With all of the various software solutions surrounding the management of information, it is understandable that most of us struggle keeping it all straight. Dozens, if not hundreds, of companies tout their expertise in areas such as Document Management, ECM (Enterprise Content Management), RIM (Records and Information Management) and now… Information Governance.
So, what is the difference between Records Management (“RM”) and Information Governance (IG)? Essentially, Records Management (or Document Management for that matter) is a subset of Information Governance.
Information Governance is an overarching discipline, not a software tool. The purpose of Information Governance is to define all aspects of how information is being managed (the definition, creation, use, security, ownership, and deletion of all organizational data). The purpose of Records Management is to manage parts of that information. Make sense?
I recently read an article by an industry expert using an analogy of the Federal Government and the U.S. Military. “The Military has a very specific and defined jurisdiction for enforcing Government policy and law. It has ultimate planning and execution responsibility for military personnel, but it cannot enforce law on civilians. The Government has responsibility for every law in the country, regardless if it applies to civilians or military. Just as IG has responsibility for all decision making for Information Management, RM has responsibility for enforcing some of the functions on some of the overall Information estate.”

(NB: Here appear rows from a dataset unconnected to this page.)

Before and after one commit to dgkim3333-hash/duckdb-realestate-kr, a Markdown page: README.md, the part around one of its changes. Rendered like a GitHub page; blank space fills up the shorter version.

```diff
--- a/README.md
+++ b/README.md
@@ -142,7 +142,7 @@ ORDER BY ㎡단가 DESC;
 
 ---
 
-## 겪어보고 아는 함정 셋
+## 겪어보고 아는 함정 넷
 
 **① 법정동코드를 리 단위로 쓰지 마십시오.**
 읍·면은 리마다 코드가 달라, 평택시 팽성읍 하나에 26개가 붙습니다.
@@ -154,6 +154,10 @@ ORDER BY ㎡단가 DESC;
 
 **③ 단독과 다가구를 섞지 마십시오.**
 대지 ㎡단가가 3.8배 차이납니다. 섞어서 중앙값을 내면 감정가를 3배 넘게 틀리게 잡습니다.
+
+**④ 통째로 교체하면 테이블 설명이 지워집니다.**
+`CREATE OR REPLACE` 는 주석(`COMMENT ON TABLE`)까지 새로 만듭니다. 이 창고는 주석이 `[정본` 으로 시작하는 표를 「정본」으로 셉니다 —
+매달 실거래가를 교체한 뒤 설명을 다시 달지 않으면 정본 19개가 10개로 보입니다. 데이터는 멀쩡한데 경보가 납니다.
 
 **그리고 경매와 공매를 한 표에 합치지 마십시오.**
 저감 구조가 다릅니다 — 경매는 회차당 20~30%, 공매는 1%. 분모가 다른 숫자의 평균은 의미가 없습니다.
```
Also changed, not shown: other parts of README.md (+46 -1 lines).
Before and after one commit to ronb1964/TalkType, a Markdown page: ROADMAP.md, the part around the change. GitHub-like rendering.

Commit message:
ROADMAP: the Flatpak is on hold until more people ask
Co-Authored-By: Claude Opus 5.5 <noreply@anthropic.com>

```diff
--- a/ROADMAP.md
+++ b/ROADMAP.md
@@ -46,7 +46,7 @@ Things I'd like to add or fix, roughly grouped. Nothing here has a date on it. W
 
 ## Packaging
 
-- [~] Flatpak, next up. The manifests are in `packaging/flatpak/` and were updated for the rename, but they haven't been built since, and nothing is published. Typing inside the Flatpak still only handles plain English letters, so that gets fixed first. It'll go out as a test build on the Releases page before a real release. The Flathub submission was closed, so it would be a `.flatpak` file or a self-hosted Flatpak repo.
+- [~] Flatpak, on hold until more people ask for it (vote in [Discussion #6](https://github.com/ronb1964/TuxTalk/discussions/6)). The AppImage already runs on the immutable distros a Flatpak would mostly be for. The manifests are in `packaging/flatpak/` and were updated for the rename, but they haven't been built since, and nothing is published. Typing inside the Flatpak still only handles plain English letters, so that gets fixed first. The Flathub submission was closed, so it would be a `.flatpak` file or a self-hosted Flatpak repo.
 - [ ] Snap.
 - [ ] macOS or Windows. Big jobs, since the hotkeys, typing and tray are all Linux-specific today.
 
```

The scope of Information Governance includes:
- All sources of data (including Records Management systems)
- Email servers
- Archives (PST and data files)
- Enterprise Content Management libraries
- Network and local drives
- SharePoint, cloud service locations, and the like.
Information Governance has 100% responsibility of the information managed by an organization where Records Management comprises less than 20% of that total. Further, Records Management is typically focused on the lifecycle of documents and other unstructured data, whereas Information Governance creates policies that are applicable to both structured and unstructured data.
Additional Discerning Differences
Information Governance typically involves the management of policies, legal hold protocol, laws, cases and business use vs. Records Management operates within the realm of classification and retention schedules.
Information Governance often reports to Security, IT, Legal, HR, Compliance and Operations within an organization vs. Records Management is usually an individual department.
Information Governance typically has Enterprise responsibility to manage data security, storage, disposition, as well as policies for archiving and data protection vs. Records Management’s primary function is to classify, securely store and destroy business records.
The case for Enterprise Content Management vs. Information Governance
Companies need ECM and IG for different reasons. Companies usually need ECM to automate day-to-day critical business processes such as Accounts Payable and Receivable, Human Resources, and Contract Management. Organizations need Information Governance to manage unstructured data and mitigate risks associated with compliance and data security.
Van Ausdall & Farrar can assist you and your organization sort out where you are in the process by providing a complimentary assessment of your current scenario.